Prof. Dr. Thomas Heinze
Friedrich-Schiller-Universität Jena, Institut für Organische Chemie und Makromolekulare Chemie, Center of Excellence for Polysaccharide Research & Jena Center for Soft Matter
Thomas Heinze, born in 1958, studied chemistry at FSU Jena. After receiving his doctorate there in 1989 and subsequent postdoc work at KU Leuven (Belgium), he completed his habilitation in 1997. In 2001, he accepted a professorship in Macromolecular Chemistry at the University of Wuppertal (Germany). He has held a professorship in Organic Chemistry at FSU Jena since 2002, where he is also the Director of its Center of Excellence for Polysaccharide Research Jena-Rudolstadt. From 2010–2014 he was appointed as Finland Distinguished Professor (FiDiPro) at Åbo Akademi, Department of Chemical Engineering, Fibre and Cellulose Technology, Turku, Finland and in 2017, he was active as Visiting Professor at University of Natural Resources and Life Sciences, Vienna, Austria.

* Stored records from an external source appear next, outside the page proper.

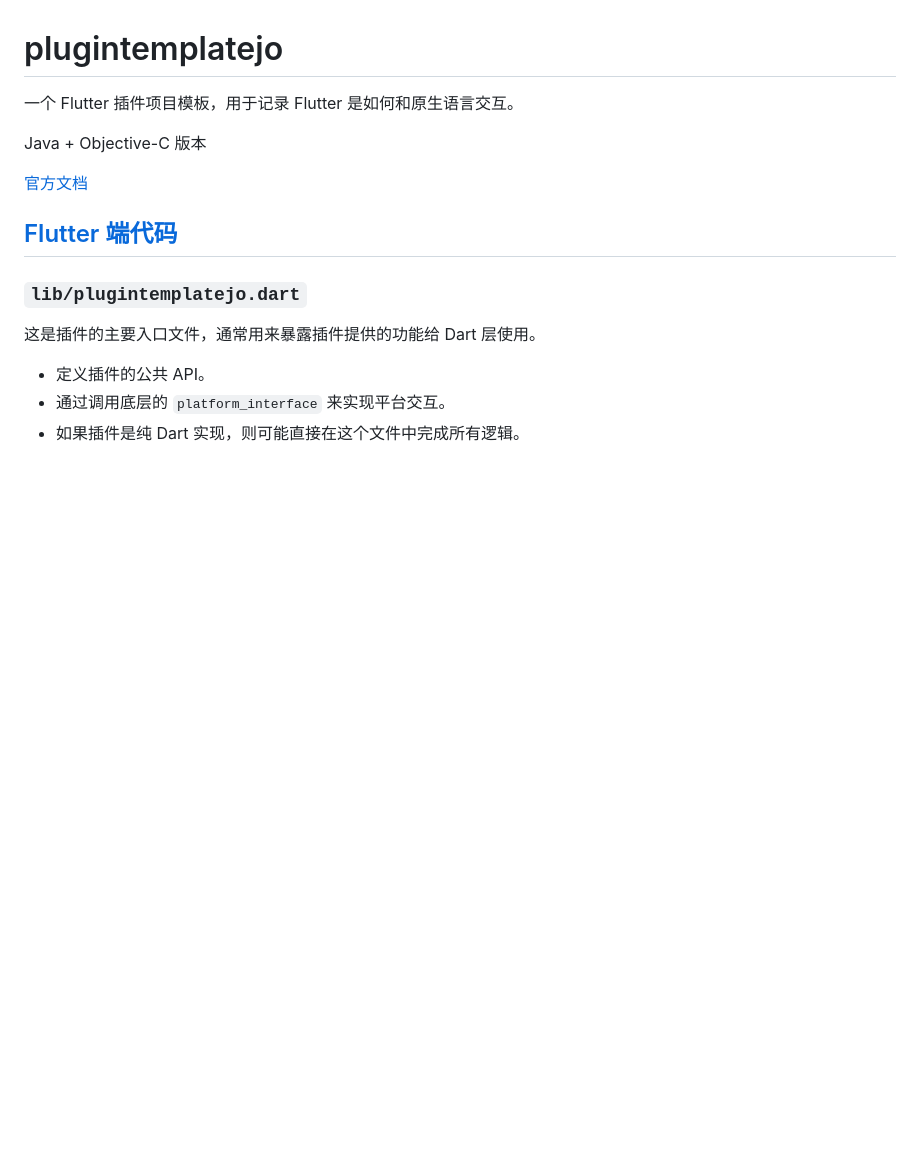
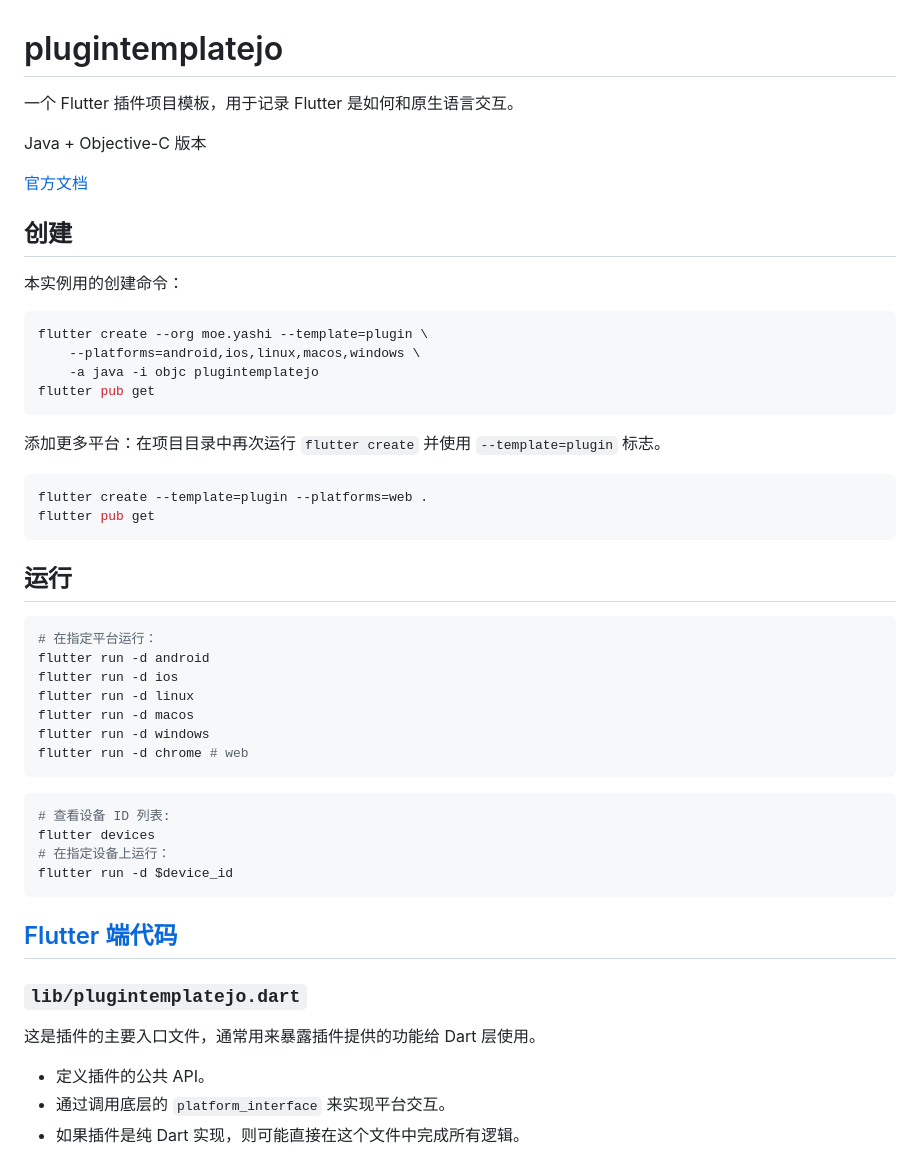
Before and after one commit to kagurazakayashi/NyarukoFlutterPluginTemplate, a Markdown page: README.md, the part around the change printed below. Drawn GitHub-style; blank space fills up the shorter version.

Commit message:
记录创建插件和添加平台时用的命令

````diff
--- a/README.md
+++ b/README.md
@@ -5,6 +5,43 @@
 Java + Objective-C 版本
 
 [官方文档](https://docs.flutter.dev/packages-and-plugins/developing-packages#edit-plugin-package)
+
+## 创建
+
+本实例用的创建命令：
+
+```bash
+flutter create --org moe.yashi --template=plugin \
+    --platforms=android,ios,linux,macos,windows \
+    -a java -i objc plugintemplatejo
+flutter pub get
+```
+
+添加更多平台：在项目目录中再次运行 `flutter create` 并使用 `--template=plugin` 标志。
+
+```sh
+flutter create --template=plugin --platforms=web .
+flutter pub get
+```
+
+## 运行
+
+```sh
+# 在指定平台运行：
+flutter run -d android
+flutter run -d ios
+flutter run -d linux
+flutter run -d macos
+flutter run -d windows
+flutter run -d chrome # web
+```
+
+```sh
+# 查看设备 ID 列表:
+flutter devices
+# 在指定设备上运行：
+flutter run -d $device_id
+```
 
 ## [Flutter 端代码](https://docs.flutter.dev/packages-and-plugins/developing-packages#step-2a-define-the-package-api-dart)
 
````
Also changed, not shown: other parts of README.md (+2 -0 lines), readme.img/windows_src.png (added).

Thomas Heinze is active as Program Chair of the “Cellulose and Cellulose Derivatives” section of ZELLCHEMING (The Pulp and Paper Chemists and Engineers Association in Germany). He acts as Vice Chair of the steering committee of the “Research Centre for Medical Technology and Biotechnology GmbH”, Bad Langensalza, Germany, as Curator and Scientific Advisor of the Thuringian Institute of Textile and Plastics Research, Rudolstadt, Germany. He published 470 scientific papers, hold more than 32 patents, and is author of 3 books, such as the just recently published book “Cellulose derivatives: Synthesis, structure, and properties” (1st ed. 2018, Springer). He acts as scientific consultant for different international companies. Since 2003, he supervised 51 BSc, MSc and Diploma thesis and 31 PhD thesis.
For his scientific activity he was awarded with numerous awards including the Anselme Payen Award of the American Chemical Society (2010), the Dr. Edmund-Thiele-Denkmünze, Zellcheming Association (2012), and he won the Thuringian Research Award (Ultrasensitive immuno-assays for emergency medicine based on nanostructured polymer membranes) in 2014.

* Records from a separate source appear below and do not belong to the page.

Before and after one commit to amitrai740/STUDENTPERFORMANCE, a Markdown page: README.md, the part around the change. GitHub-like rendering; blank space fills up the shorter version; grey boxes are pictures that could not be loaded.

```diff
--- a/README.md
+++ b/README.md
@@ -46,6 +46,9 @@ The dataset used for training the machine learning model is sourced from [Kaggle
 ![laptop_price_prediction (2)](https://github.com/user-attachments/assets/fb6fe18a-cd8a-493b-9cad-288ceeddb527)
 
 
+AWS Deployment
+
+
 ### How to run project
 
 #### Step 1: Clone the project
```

His research focuses on the development of polysaccharide materials in the macro- and nano-scale for applications in biology, medicine and technology. Modern organic chemistry is used to get novel polysaccharide products under heterogeneous and homogeneous reaction conations applying unconventional methods. Moreover, detailed structure characterization applying 1D and 2D NMR spectroscopy and further advanced analytic tools are established in the field of polysaccharides and their derivatives.

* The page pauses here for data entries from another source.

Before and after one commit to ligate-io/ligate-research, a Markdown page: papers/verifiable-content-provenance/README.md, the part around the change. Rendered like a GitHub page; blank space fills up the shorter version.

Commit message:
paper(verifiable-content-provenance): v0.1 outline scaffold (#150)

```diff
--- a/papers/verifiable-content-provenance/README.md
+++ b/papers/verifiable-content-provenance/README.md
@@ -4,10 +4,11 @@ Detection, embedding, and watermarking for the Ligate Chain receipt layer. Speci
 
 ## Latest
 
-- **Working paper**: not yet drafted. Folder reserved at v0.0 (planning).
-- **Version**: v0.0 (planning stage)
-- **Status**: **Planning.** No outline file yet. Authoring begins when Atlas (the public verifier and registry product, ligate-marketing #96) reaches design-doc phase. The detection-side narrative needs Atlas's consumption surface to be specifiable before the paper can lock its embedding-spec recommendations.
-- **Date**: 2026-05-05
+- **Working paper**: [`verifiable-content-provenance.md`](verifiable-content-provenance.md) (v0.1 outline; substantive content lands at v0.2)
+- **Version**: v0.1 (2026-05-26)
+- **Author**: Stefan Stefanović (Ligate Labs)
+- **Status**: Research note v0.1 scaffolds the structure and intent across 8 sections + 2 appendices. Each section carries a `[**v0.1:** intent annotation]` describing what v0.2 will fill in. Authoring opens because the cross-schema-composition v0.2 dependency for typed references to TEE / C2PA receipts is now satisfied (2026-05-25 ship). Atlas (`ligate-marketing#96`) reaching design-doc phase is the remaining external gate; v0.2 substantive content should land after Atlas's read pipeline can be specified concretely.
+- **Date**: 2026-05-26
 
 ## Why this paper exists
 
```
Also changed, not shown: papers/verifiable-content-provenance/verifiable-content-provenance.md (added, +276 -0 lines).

Polysaccharides are not only the most important source of renewable feedstock but also biopolymers with amazing structures to design advanced materials in the frame of the sustainable chemistry.
- Organic synthesis of polysaccharide derivatives with the possibility of up-scaling into the kg-scale
- Novel and efficient solvents and reaction media for shaping and derivatization of polysaccharides in particular cellulose
- Techniques for the preparation of nano- and micro structures and analytical tools for their characterization
- NMR-, FTIR-, UV-Vis-, fluorescence spectroscopy and chromatographic techniques (HPLC, SEC) and others including various rheological measurements